Frontrunning: May 18

  • Stocks sag as U.S. rate rise expectations revive (Reuters)
  • Clinton, Sanders hit final stretch of nominating contest (Reuters)
  • Bernie Sanders Wins in Oregon, But He Needed Kentucky, Too (NBC)
  • Clinton less than 100 delegates from nomination (The Hill)
  • Trump needs 66 delegates to officially clinch nomination (The Hill)
  • Japan GDP Rebound Not Enough to Stave Off Stimulus (WSJ)

Warning Signs

Rising wages and employment costs (benefits, healthcare, etc.) are a direct input into the profitability equation. Therefore, as the economy slows and other cost-cutting measures, accounting gimmicks and share buybacks lose their ability to increase bottom line profitability, it is only a function of time before the focus returns to the cost of labor. With corporate profitability currently under pressure, overall economic activity weak and global conditions deteriorating, just how long can companies sustain employment and wage growth? The answer is not long.

Consumer Confidence Stagnant Since The End Of QE3 As Wage Growth Hopes Fade

We're gonna need more money-printing. Consumer Confidence dropped in April to 94.2, missing expectations of 95.8 and hovering at its lowest in 2 years. In fact, the current level is relatively unchanged since the end of QE3, despite all the recent surges in stocks as the post-2009 94% correlation between the S&P 500 and confidence is breaking down rapidly and ruining The Fed's animal spirits' party. Most crucially, income growth expectations are tumbling as The Conference Board suggests American consumers "do not foresee any pickup in momentum."

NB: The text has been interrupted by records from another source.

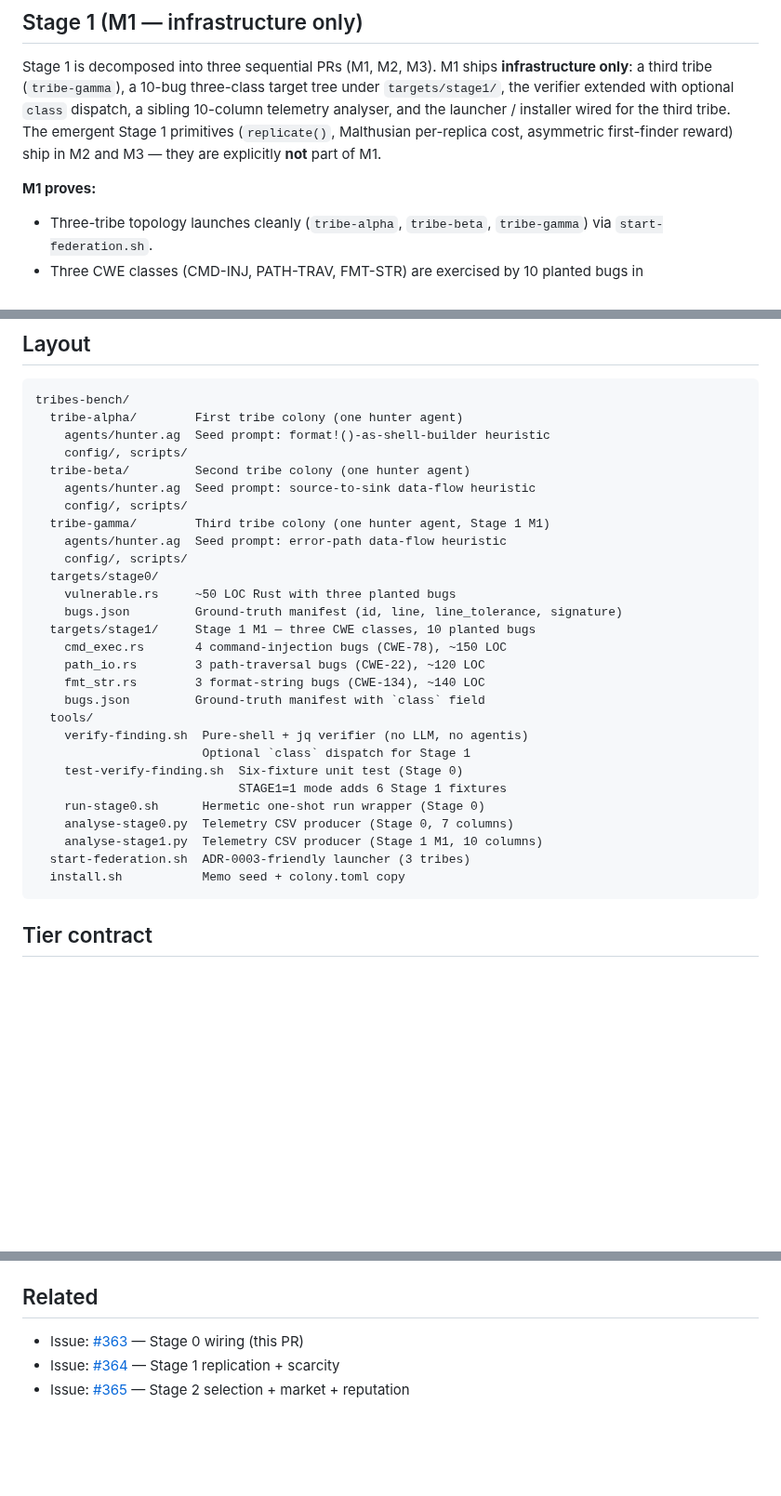
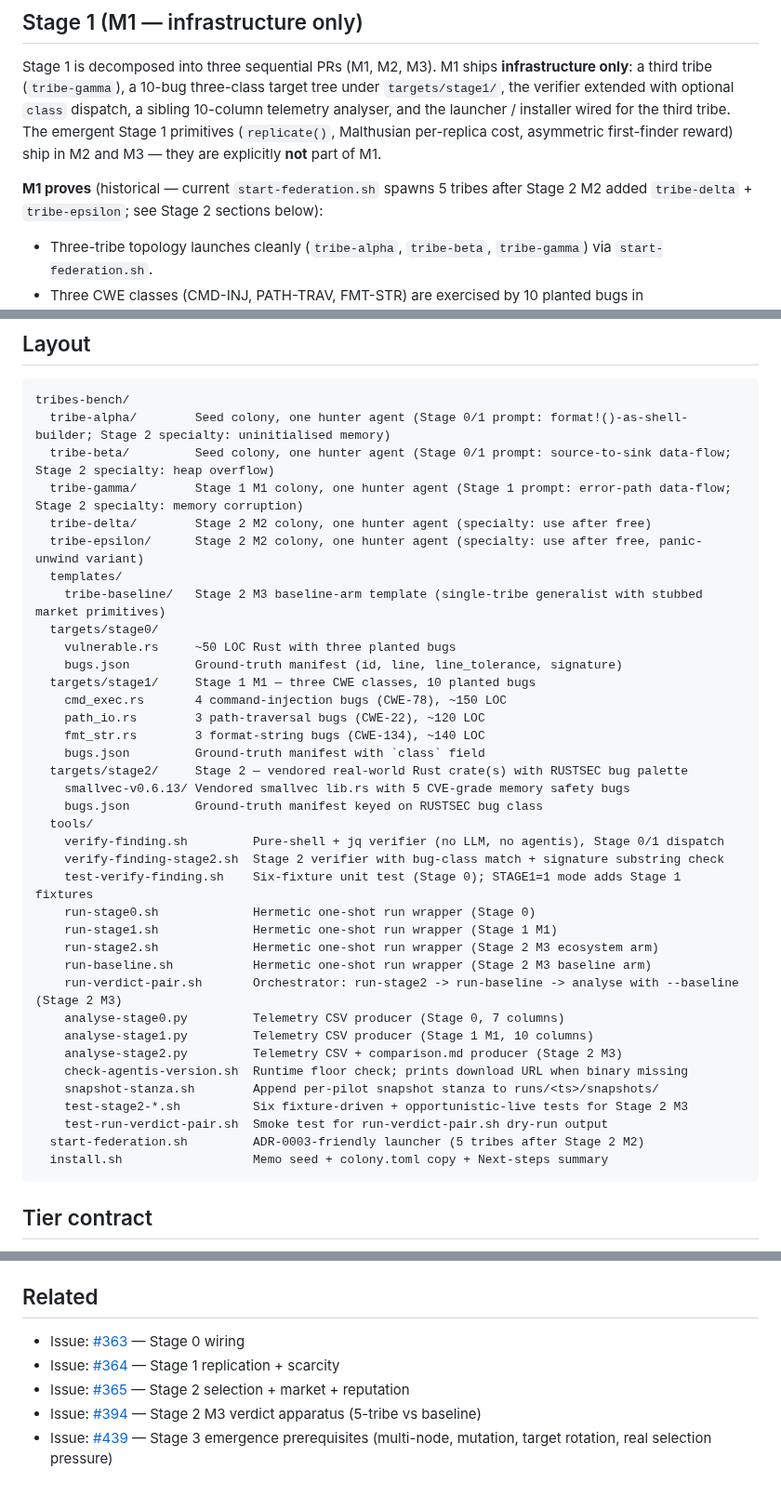
Before and after one commit to Replikanti/agentis-colonies, a Markdown page: tribes-bench/README.md, 3 parts joined by grey strips. Shown at 93% size. GitHub-like rendering; blank space fills up the shorter version.

Commit message:
docs(tribes-bench): refresh README to current 5-tribe Stage 2 M3 reality
- M1 reproduction recipe annotated as historical (start-federation.sh
  now spawns 5 tribes, not 3)
- M1 "proves" section flagged as historical with pointer to Stage 2 M2
- Layout block: drop bare 3-tribe descriptions, add per-tribe Stage 2
  specialty labels, add tribe-delta + tribe-epsilon, add templates/
  tribe-baseline, add targets/stage2 + smallvec subtree
- Layout block tools/ section: add run-stage2.sh, run-baseline.sh,
  run-verdict-pair.sh, analyse-stage2.py, verify-finding-stage2.sh,
  check-agentis-version.sh, snapshot-stanza.sh, test-stage2-*.sh,
  test-run-verdict-pair.sh
- start-federation.sh comment "(3 tribes)" -> "(5 tribes after M2)"
- Related section: drop "(this PR)" leftover from #363, add #394 (M3)
  and #439 (Stage 3) trackers

Audit findings L4-L9 from post-#441/#442 doc audit.

Co-Authored-By: Claude Opus 4.7 (1M context) <noreply@anthropic.com>

````diff
--- a/tribes-bench/README.md
+++ b/tribes-bench/README.md
@@ -145,7 +145,7 @@ Stage 1 primitives (`replicate()`, Malthusian per-replica cost,
 asymmetric first-finder reward) ship in M2 and M3 — they are explicitly
 **not** part of M1.
 
-**M1 proves:**
+**M1 proves** (historical — current `start-federation.sh` spawns 5 tribes after Stage 2 M2 added `tribe-delta` + `tribe-epsilon`; see Stage 2 sections below):
 
 - Three-tribe topology launches cleanly (`tribe-alpha`, `tribe-beta`,
   `tribe-gamma`) via `start-federation.sh`.
@@ -374,15 +374,13 @@ always run:
 
 ```
 tribes-bench/
-  tribe-alpha/        First tribe colony (one hunter agent)
-    agents/hunter.ag  Seed prompt: format!()-as-shell-builder heuristic
-    config/, scripts/
-  tribe-beta/         Second tribe colony (one hunter agent)
-    agents/hunter.ag  Seed prompt: source-to-sink data-flow heuristic
-    config/, scripts/
-  tribe-gamma/        Third tribe colony (one hunter agent, Stage 1 M1)
-    agents/hunter.ag  Seed prompt: error-path data-flow heuristic
-    config/, scripts/
+  tribe-alpha/        Seed colony, one hunter agent (Stage 0/1 prompt: format!()-as-shell-builder; Stage 2 specialty: uninitialised memory)
+  tribe-beta/         Seed colony, one hunter agent (Stage 0/1 prompt: source-to-sink data-flow; Stage 2 specialty: heap overflow)
+  tribe-gamma/        Stage 1 M1 colony, one hunter agent (Stage 1 prompt: error-path data-flow; Stage 2 specialty: memory corruption)
+  tribe-delta/        Stage 2 M2 colony, one hunter agent (specialty: use after free)
+  tribe-epsilon/      Stage 2 M2 colony, one hunter agent (specialty: use after free, panic-unwind variant)
+  templates/
+    tribe-baseline/   Stage 2 M3 baseline-arm template (single-tribe generalist with stubbed market primitives)
   targets/stage0/
     vulnerable.rs     ~50 LOC Rust with three planted bugs
     bugs.json         Ground-truth manifest (id, line, line_tolerance, signature)
@@ -391,16 +389,27 @@ tribes-bench/
     path_io.rs        3 path-traversal bugs (CWE-22), ~120 LOC
     fmt_str.rs        3 format-string bugs (CWE-134), ~140 LOC
     bugs.json         Ground-truth manifest with `class` field
+  targets/stage2/     Stage 2 — vendored real-world Rust crate(s) with RUSTSEC bug palette
+    smallvec-v0.6.13/ Vendored smallvec lib.rs with 5 CVE-grade memory safety bugs
+    bugs.json         Ground-truth manifest keyed on RUSTSEC bug class
   tools/
-    verify-finding.sh  Pure-shell + jq verifier (no LLM, no agentis)
-                       Optional `class` dispatch for Stage 1
-    test-verify-finding.sh  Six-fixture unit test (Stage 0)
-                            STAGE1=1 mode adds 6 Stage 1 fixtures
-    run-stage0.sh      Hermetic one-shot run wrapper (Stage 0)
-    analyse-stage0.py  Telemetry CSV producer (Stage 0, 7 columns)
-    analyse-stage1.py  Telemetry CSV producer (Stage 1 M1, 10 columns)
-  start-federation.sh  ADR-0003-friendly launcher (3 tribes)
-  install.sh           Memo seed + colony.toml copy
+    verify-finding.sh         Pure-shell + jq verifier (no LLM, no agentis), Stage 0/1 dispatch
+    verify-finding-stage2.sh  Stage 2 verifier with bug-class match + signature substring check
+    test-verify-finding.sh    Six-fixture unit test (Stage 0); STAGE1=1 mode adds Stage 1 fixtures
+    run-stage0.sh             Hermetic one-shot run wrapper (Stage 0)
+    run-stage1.sh             Hermetic one-shot run wrapper (Stage 1 M1)
+    run-stage2.sh             Hermetic one-shot run wrapper (Stage 2 M3 ecosystem arm)
+    run-baseline.sh           Hermetic one-shot run wrapper (Stage 2 M3 baseline arm)
+    run-verdict-pair.sh       Orchestrator: run-stage2 -> run-baseline -> analyse with --baseline (Stage 2 M3)
+    analyse-stage0.py         Telemetry CSV producer (Stage 0, 7 columns)
+    analyse-stage1.py         Telemetry CSV producer (Stage 1 M1, 10 columns)
+    analyse-stage2.py         Telemetry CSV + comparison.md producer (Stage 2 M3)
+    check-agentis-version.sh  Runtime floor check; prints download URL when binary missing
+    snapshot-stanza.sh        Append per-pilot snapshot stanza to runs/<ts>/snapshots/
+    test-stage2-*.sh          Six fixture-driven + opportunistic-live tests for Stage 2 M3
+    test-run-verdict-pair.sh  Smoke test for run-verdict-pair.sh dry-run output
+  start-federation.sh         ADR-0003-friendly launcher (5 tribes after Stage 2 M2)
+  install.sh                  Memo seed + colony.toml copy + Next-steps summary
 ```
 
 ## Tier contract
@@ -430,6 +439,8 @@ calling it from the propose branch is consistent with ADR-0001.
 
 ## Related
 
-- Issue: [#363](https://github.com/Replikanti/agentis-colonies/issues/363) — Stage 0 wiring (this PR)
+- Issue: [#363](https://github.com/Replikanti/agentis-colonies/issues/363) — Stage 0 wiring
 - Issue: [#364](https://github.com/Replikanti/agentis-colonies/issues/364) — Stage 1 replication + scarcity
 - Issue: [#365](https://github.com/Replikanti/agentis-colonies/issues/365) — Stage 2 selection + market + reputation
+- Issue: [#394](https://github.com/Replikanti/agentis-colonies/issues/394) — Stage 2 M3 verdict apparatus (5-tribe vs baseline)
+- Issue: [#439](https://github.com/Replikanti/agentis-colonies/issues/439) — Stage 3 emergence prerequisites (multi-node, mutation, target rotation, real selection pressure)
````
Also changed, not shown: other parts of tribes-bench/README.md (+1 -1 lines).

"It's Getting Worse" - Economic Outlook Plummets In Gallup Poll, Rising Gas Prices Blamed

It turns out that ordinary people are not as excited about the US economy as those who are cheerleading minimum wage job creation and market levels being close to all time highs, and certainly not as excited as that group of people called each month by either the Conference Board or UMich, the two far more closely tracked confidence indicators."Americans are confronted with presidential candidates using the economy as one of their talking points, mixed signals from national economic reports, volatility in the stock market and an apparent end of sub-$2 gas prices nationally -- all of which may be affecting their economic assessments."

As Conference Board Confidence Jumps, Gallup Confidence Dumps

A yuuge surge in stocks - amid collapsing earnings and GDP expectations - appears to have enabled a modest bounce off 2-year lows for consumer confidence. The Conference Board’s index of consumer confidence increased to 96.2 in March from 94 a month earlier - but still below January's levels. The bounce was driven purely by "hope" as expectations for the future rose and current conditions dropped to 4-month lows. At the same time Gallup's consumer confidence survey plumbes new depths to its lowest since 2015.

NIRP Hail Mary

Negative interest rates are a tax! Not a traditional tax paid to the government, but an expense paid, on savings. Years of policy designed to encourage spending and discourage savings is likely reaching the end game; the point where those exhibiting prudence must be punished to keep the game going.  At some point, and likely soon, central bankers will be forced to realize the efficacy of lowering interest rates is vanishing and is hindering achievement of their goals. When this occurs a paradigm shift in the way monetary policy is conducted will likely occur. Investors that understand this dynamic, and what it portends, will be in a much better position to protect and profit from the asset price adjustments that lie ahead.

Neil Howe Warns The 'Professional Class' Is Still In Denial Of The Fourth Turning

"The world has fundamentally shifted over the last decade, especially since we’ve emerged from the Great Recession... But the professional class has been very slow to understand what is going on, not just quantitatively but qualitatively in a new generational configuration that I call the Fourth Turning. They don’t accept the new normal. They keep insisting, just two or three years out there on the horizon, that the old normal will return – in GDP growth, in housing starts, in global trade. But it doesn’t return."